In the fall of 2014, Mayor de Blasio announced the City’s intention to rezone a 73-block corridor along Jerome Avenue in the Bronx from 167th Street to 184th Street. As a major corridor that connects the densely populated, working class residential neighborhoods surrounding the elevated 4 train, the majority of the area is currently zoned for manufacturing and heavy commercial uses.
Since early 2015, Pratt Center has been working with the Bronx Coalition for a Community Vision (“the Coalition”) as they develop and advocate for their vision of a just rezoning. Led by Community Action for Safe Apartments of New Settlement Apartments (CASA), the Coalition includes faith-based organizations, tenant organizing groups, local union members, and auto merchants.
From March through September of 2015, the Coalition’s steering committee led a series of visioning sessions, with support from Pratt Center and our collaborating technical assistance providers, that were centered around four principles:
The visioning series culminated in the October 2015 release of the Coalition’s Policy Platform, which articulates steps that should be taken in order to ensure the realization of the Coalition’s vision, as well as identifies a variety of implementation mechanisms.
As the Coalition advocates for strategies that would treat fairly the existing workers and business in the neighborhood, Pratt Center supports this effort with research and analysis rooted in our knowledge of industrial preservation, land use planning and policy, as well as local retail planning and revitalization.
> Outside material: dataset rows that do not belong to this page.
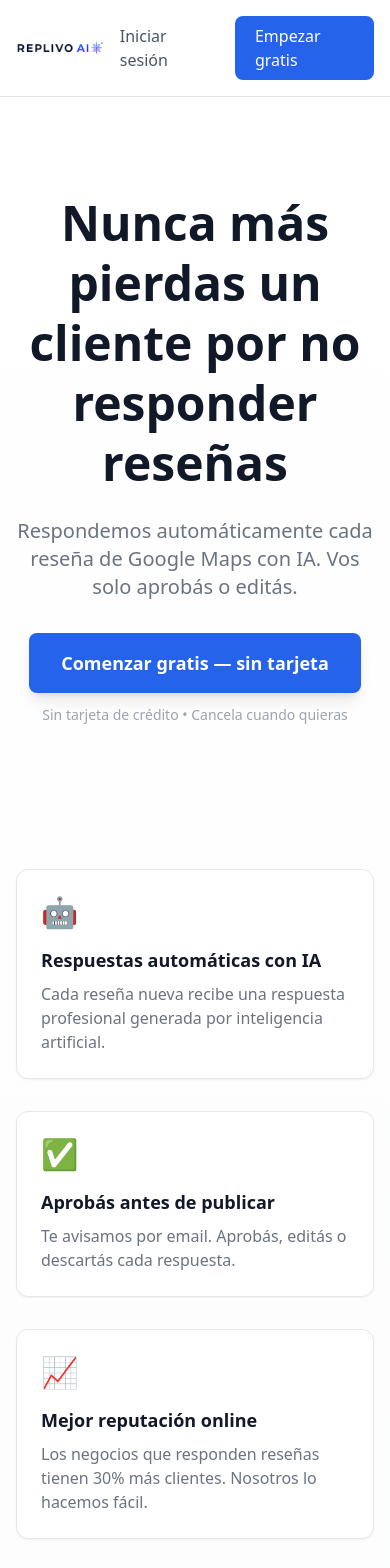
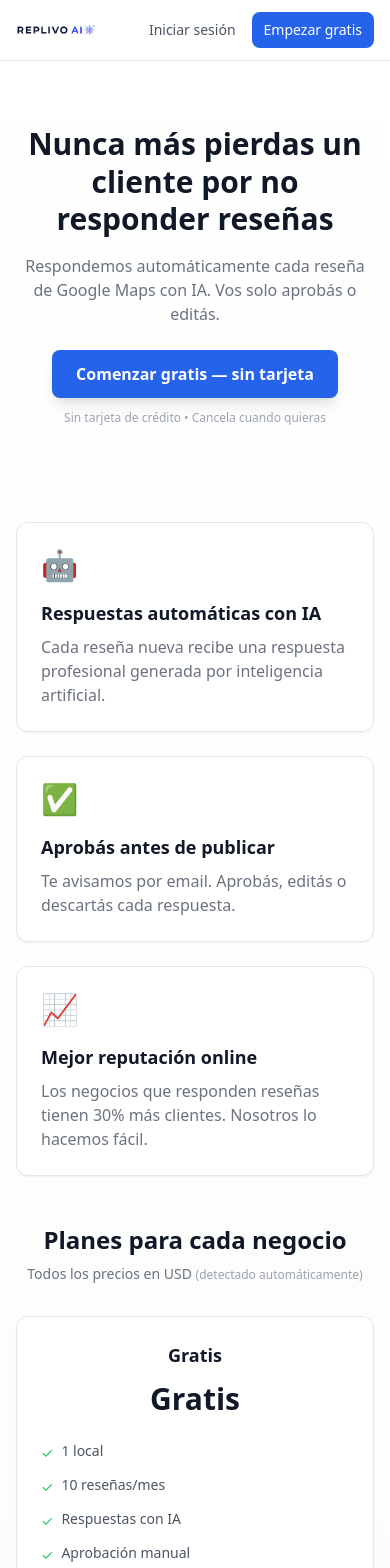
Before and after one commit to nodoetico/review-responder, a Next.js app: page / in a window 390 px wide. Shown: the top 1568 px of the page. Built offline with nearby package versions, Linux system fonts and the light colour scheme.

Commit message:
feat: sistema 100% responsive + logos 170px/140px

```diff
--- a/src/app/dashboard/locales/page.tsx
+++ b/src/app/dashboard/locales/page.tsx
@@ -68,11 +68,11 @@ export default function LocalesPage() {
 
   return (
     <div>
-      <div className="flex items-center justify-between mb-8">
-        <h1 className="text-2xl font-bold text-gray-900">Mis locales</h1>
+      <div className="flex flex-col sm:flex-row sm:items-center justify-between gap-3 mb-8">
+        <h1 className="text-xl sm:text-2xl font-bold text-gray-900">Mis locales</h1>
         <button
           onClick={() => setMostrarForm(!mostrarForm)}
-          className="flex items-center gap-2 bg-primary-600 text-white px-4 py-2 rounded-lg hover:bg-primary-700 transition"
+          className="flex items-center justify-center gap-2 bg-primary-600 text-white px-4 py-2 rounded-lg hover:bg-primary-700 transition w-full sm:w-auto"
         >
           <Plus className="w-4 h-4" />
           Agregar local
@@ -127,7 +127,7 @@ export default function LocalesPage() {
       ) : (
         <div className="space-y-4">
           {locales.map((local) => (
-            <div key={local.id} className="bg-white p-5 rounded-xl shadow-sm border flex items-center justify-between">
+            <div key={local.id} className="bg-white p-5 rounded-xl shadow-sm border flex flex-col sm:flex-row sm:items-center justify-between gap-3">
                 <div>
                   <h3 className="font-semibold text-gray-900">{local.nombre}</h3>
                   <p className="text-sm text-gray-500">{local.direccion}</p>
--- a/src/app/dashboard/resenas/page.tsx
+++ b/src/app/dashboard/resenas/page.tsx
@@ -119,11 +119,11 @@ export default function ResenasPage() {
 
   return (
     <div>
-      <div className="flex items-center justify-between mb-8">
-        <h1 className="text-2xl font-bold text-gray-900">Reseñas</h1>
+      <div className="flex flex-col sm:flex-row sm:items-center justify-between gap-3 mb-8">
+        <h1 className="text-xl sm:text-2xl font-bold text-gray-900">Reseñas</h1>
         <button
           onClick={() => setMostrarCarga(!mostrarCarga)}
-          className="flex items-center gap-2 bg-primary-600 text-white px-4 py-2 rounded-lg hover:bg-primary-700 transition"
+          className="flex items-center justify-center gap-2 bg-primary-600 text-white px-4 py-2 rounded-lg hover:bg-primary-700 transition w-full sm:w-auto"
         >
           <Plus className="w-4 h-4" />
           Cargar reseña manual
--- a/src/app/page.tsx
+++ b/src/app/page.tsx
@@ -10,17 +10,17 @@ export default function LandingPage() {
   return (
     <div className="min-h-screen bg-gradient-to-b from-white to-gray-50">
       <header className="border-b">
-        <div className="max-w-6xl mx-auto px-4 py-4 flex items-center justify-between">
-          <div className="flex items-center gap-3">
-            <Image src="/logo.png" alt="Replivo" width={150} height={150} className="rounded-lg w-24 sm:w-32 md:w-[150px] h-auto" />
+        <div className="max-w-6xl mx-auto px-4 py-3 sm:py-4 flex items-center justify-between gap-2">
+          <div className="flex items-center gap-3 shrink-0">
+            <Image src="/logo.png" alt="Replivo" width={170} height={170} className="rounded-lg w-20 sm:w-28 lg:w-[170px] h-auto" />
           </div>
-          <div className="flex gap-3">
-            <Link href="/login" className="text-gray-600 hover:text-gray-900 px-4 py-2">
+          <div className="flex gap-2 sm:gap-3 items-center">
+            <Link href="/login" className="text-sm sm:text-base text-gray-600 hover:text-gray-900 px-2 sm:px-4 py-2 whitespace-nowrap">
               Iniciar sesión
             </Link>
             <Link
               href="/registro"
-              className="bg-primary-600 text-white px-5 py-2 rounded-lg hover:bg-primary-700 transition"
+              className="text-sm sm:text-base bg-primary-600 text-white px-3 sm:px-5 py-2 rounded-lg hover:bg-primary-700 transition whitespace-nowrap"
             >
               Empezar gratis
             </Link>
@@ -29,23 +29,23 @@ export default function LandingPage() {
       </header>
 
       <main>
-        <section className="max-w-6xl mx-auto px-4 pt-24 pb-16 text-center">
-          <h2 className="text-5xl font-bold text-gray-900 leading-tight max-w-3xl mx-auto">
+        <section className="max-w-6xl mx-auto px-4 pt-16 sm:pt-24 pb-12 sm:pb-16 text-center">
+          <h2 className="text-3xl sm:text-4xl lg:text-5xl font-bold text-gray-900 leading-tight max-w-3xl mx-auto">
             Nunca más pierdas un cliente por no responder reseñas
           </h2>
-          <p className="text-xl text-gray-500 mt-6 max-w-2xl mx-auto">
+          <p className="text-base sm:text-xl text-gray-500 mt-4 sm:mt-6 max-w-2xl mx-auto">
             Respondemos automáticamente cada reseña de Google Maps con IA. Vos solo aprobás o editás.
           </p>
           <Link
             href="/registro"
-            className="inline-block mt-8 bg-primary-600 text-white px-8 py-4 rounded-lg text-lg font-semibold hover:bg-primary-700 transition shadow-lg"
+            className="inline-block mt-6 sm:mt-8 bg-primary-600 text-white px-6 sm:px-8 py-3 sm:py-4 rounded-lg text-base sm:text-lg font-semibold hover:bg-primary-700 transition shadow-lg"
           >
             Comenzar gratis — sin tarjeta
           </Link>
-          <p className="text-sm text-gray-400 mt-3">Sin tarjeta de crédito • Cancela cuando quieras</p>
+          <p className="text-xs sm:text-sm text-gray-400 mt-3">Sin tarjeta de crédito • Cancela cuando quieras</p>
         </section>
 
-        <section className="max-w-6xl mx-auto px-4 py-20 grid md:grid-cols-3 gap-8">
+        <section className="max-w-6xl mx-auto px-4 py-12 sm:py-20 grid grid-cols-1 sm:grid-cols-2 lg:grid-cols-3 gap-6 sm:gap-8">
           {beneficios.map((b) => (
             <div key={b.titulo} className="bg-white p-6 rounded-xl shadow-sm border hover:shadow-md transition">
               <div className="text-3xl mb-4">{b.icono}</div>
@@ -58,14 +58,14 @@ export default function LandingPage() {
         {/* Planes */}
         <Pricing />
 
-        <section className="bg-primary-600 text-white py-20 text-center">
-          <h2 className="text-3xl font-bold">Empezá a cuidar tu reputación hoy</h2>
-          <p className="text-primary-100 mt-3 max-w-xl mx-auto">
+        <section className="bg-primary-600 text-white py-12 sm:py-20 px-4 text-center">
+          <h2 className="text-2xl sm:text-3xl font-bold">Empezá a cuidar tu reputación hoy</h2>
+          <p className="text-primary-100 mt-3 max-w-xl mx-auto text-sm sm:text-base">
             Configurás tu local en 2 minutos. Nosotros nos encargamos del resto.
           </p>
           <Link
             href="/registro"
-            className="inline-block mt-6 bg-white text-primary-600 px-8 py-3 rounded-lg font-semibold hover:bg-primary-50 transition"
+            className="inline-block mt-6 bg-white text-primary-600 px-6 sm:px-8 py-2 sm:py-3 rounded-lg font-semibold hover:bg-primary-50 transition text-sm sm:text-base"
           >
             Crear cuenta gratis
           </Link>
--- a/src/components/pricing.tsx
+++ b/src/components/pricing.tsx
@@ -107,18 +107,18 @@ export default function Pricing() {
 
   return (
     <section className="max-w-6xl mx-auto px-4 pb-10">
-      <h2 className="text-3xl font-bold text-center text-gray-900 mb-2">Planes para cada negocio</h2>
-      <p className="text-center text-gray-500 mb-12">
+      <h2 className="text-2xl sm:text-3xl font-bold text-center text-gray-900 mb-2">Planes para cada negocio</h2>
+      <p className="text-center text-gray-500 mb-8 sm:mb-12 text-sm sm:text-base">
         Todos los precios en {moneda}{" "}
         <span className="text-xs text-gray-400">(detectado automáticamente)</span>
       </p>
 
-      <div className="grid md:grid-cols-3 gap-8 items-stretch">
+      <div className="grid grid-cols-1 sm:grid-cols-2 lg:grid-cols-3 gap-6 lg:gap-8 items-stretch">
         {planes.map((p) => (
           <div
             key={p.nombre}
-            className={`bg-white p-8 rounded-xl border flex flex-col ${
-              p.destacado ? "ring-2 ring-primary-500 shadow-lg md:scale-105" : "shadow-sm"
+            className={`bg-white p-6 sm:p-8 rounded-xl border flex flex-col ${
+              p.destacado ? "ring-2 ring-primary-500 shadow-lg lg:scale-105" : "shadow-sm"
             }`}
           >
             {p.destacado && (
@@ -126,8 +126,8 @@ export default function Pricing() {
                 Más popular
               </p>
             )}
-            <h3 className="text-xl font-bold text-gray-900 text-center">{p.nombre}</h3>
-            <p className="text-4xl font-bold text-gray-900 mt-3 text-center">
+            <h3 className="text-lg sm:text-xl font-bold text-gray-900 text-center">{p.nombre}</h3>
+            <p className="text-3xl sm:text-4xl font-bold text-gray-900 mt-3 text-center">
               {p.precio === 0 ? (
                 "Gratis"
               ) : (
```
Also changed, not shown: src/app/dashboard/layout.tsx (+43 -12 lines).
In particular, this work has led to the publication of Under the Hood: A Look into New York City’s Auto Repair Industry and Out of Gas: How the City Can Do Better for Jerome Avenue’s Auto Workers.
The official land use review process for the proposed rezoning began in August 2017.As that process proceeds, Pratt Center and our TA partners will continue to work closely with the Coalition to assist them in organizing to realize their vision not only for their neighborhoods, but for shaping the future of accountable development in the Bronx and in the city as a whole.